Leonard Louis Dragone, MD, PhD
I am a board certified Pediatric Rheumatologist and physician-scientist with a long-standing interest in understanding how disregulation of lymphocyte function and signaling contributes to the pathogenesis of disease. My PhD thesis examined the function of leukosialin (CD43), a cell surface sialomucin that was originally thought to be altered or absent in patients with Wiskott-Aldrich syndrome (WAS), an X-linked immunodeficiency.
During my postdoctoral training in Dr. Art Weiss’ laboratory, I developed an interest in lymphocyte signaling, specifically focusing on adaptor molecules involved in ubiquitin-mediated degradation of signaling molecules.
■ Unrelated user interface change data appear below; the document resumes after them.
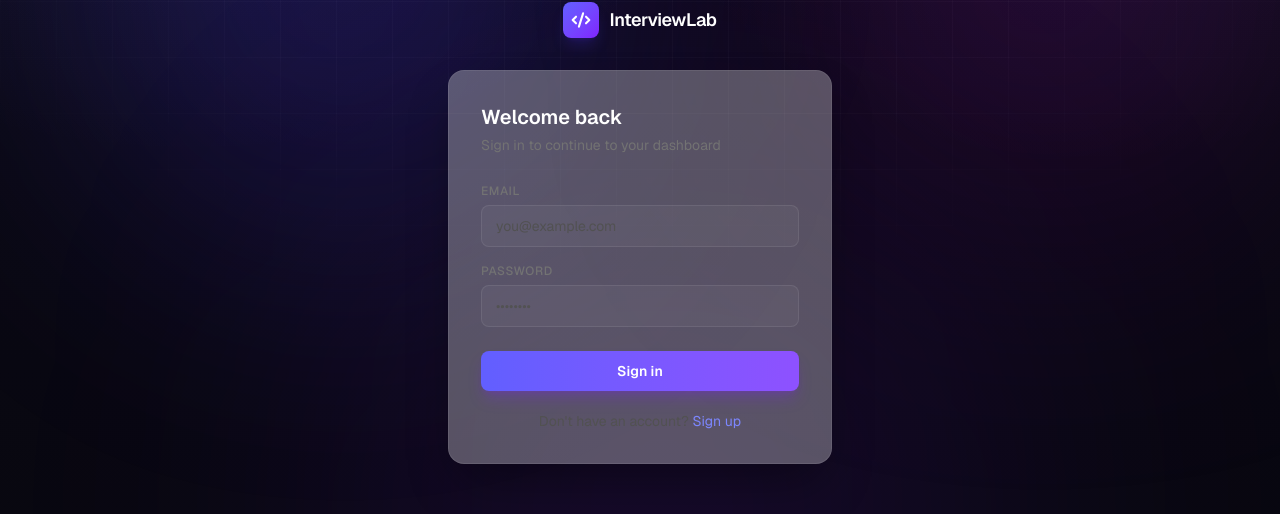
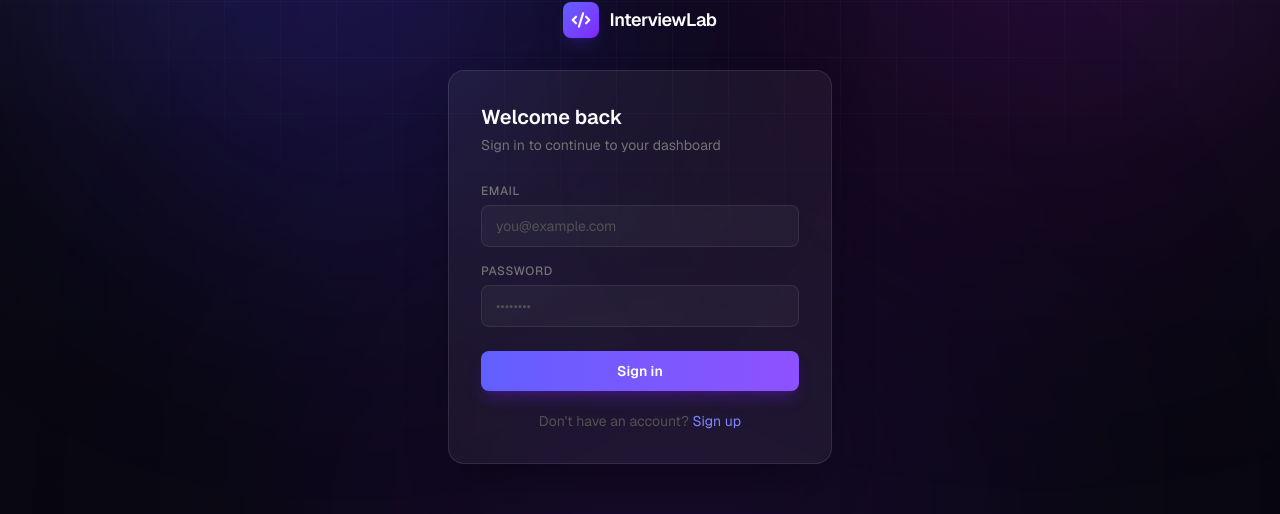
Before and after one commit to Harshitt23/Ai-interview-Collaboration-platform, a Next.js app in the folder client/: page /login in a window 1280 px wide. Shown: the part 167-681 px from the top of the page. Built offline with nearby package versions, Linux system fonts and the light colour scheme; no server answers.

Commit message:
fix: correct login card opacity (bg-white/5, was an invalid auto-migrated value)

```diff
--- a/client/app/login/page.tsx
+++ b/client/app/login/page.tsx
@@ -52,7 +52,7 @@
         </div>
 
         {/* Card */}
-        <div className="bg-white/30 backdrop-blur-xl border border-white/8 rounded-2xl p-8 shadow-2xl shadow-black/40">
+        <div className="bg-white/5 backdrop-blur-xl border border-white/10 rounded-2xl p-8 shadow-2xl shadow-black/40">
           <h1 className="text-white text-xl font-semibold mb-1">Welcome back</h1>
           <p className="text-neutral-500 text-sm mb-7">
             Sign in to continue to your dashboard
```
Our studies of Src-like adaptor protein (SLAP) established its importance as an adaptor of E3 ubiquitin ligases that target the activated components of the T-cell receptor (TCR) and B-cell receptor (BCR) signaling complex for internalization and degradation.
As a new investigator at National Jewish Health, Colorado Children’s Hospital and University of Colorado School of Medicine, in addition to caring for patients in the pediatric rheumatology clinic, I have established my own research program that focuses on using biochemical, cellular, and immunologic approaches along with mouse models of autoimmune disease (RA, SLE) to study the role of lymphocyte signaling in human disease.
We are defining how alterations in ubiquitinylation as well as NEDDylation alter signaling through the T-cell receptor complex in mouse models of inflammatory arthritis and systemic lupus erythematosus (SLE) to determine their role in autoimmune pathogenesis. In addition, we are defining the mechanism of pregnancy-induced arthritis amelioration as a means of identifying new signaling pathways that may be targeted to treat autoimmune disease.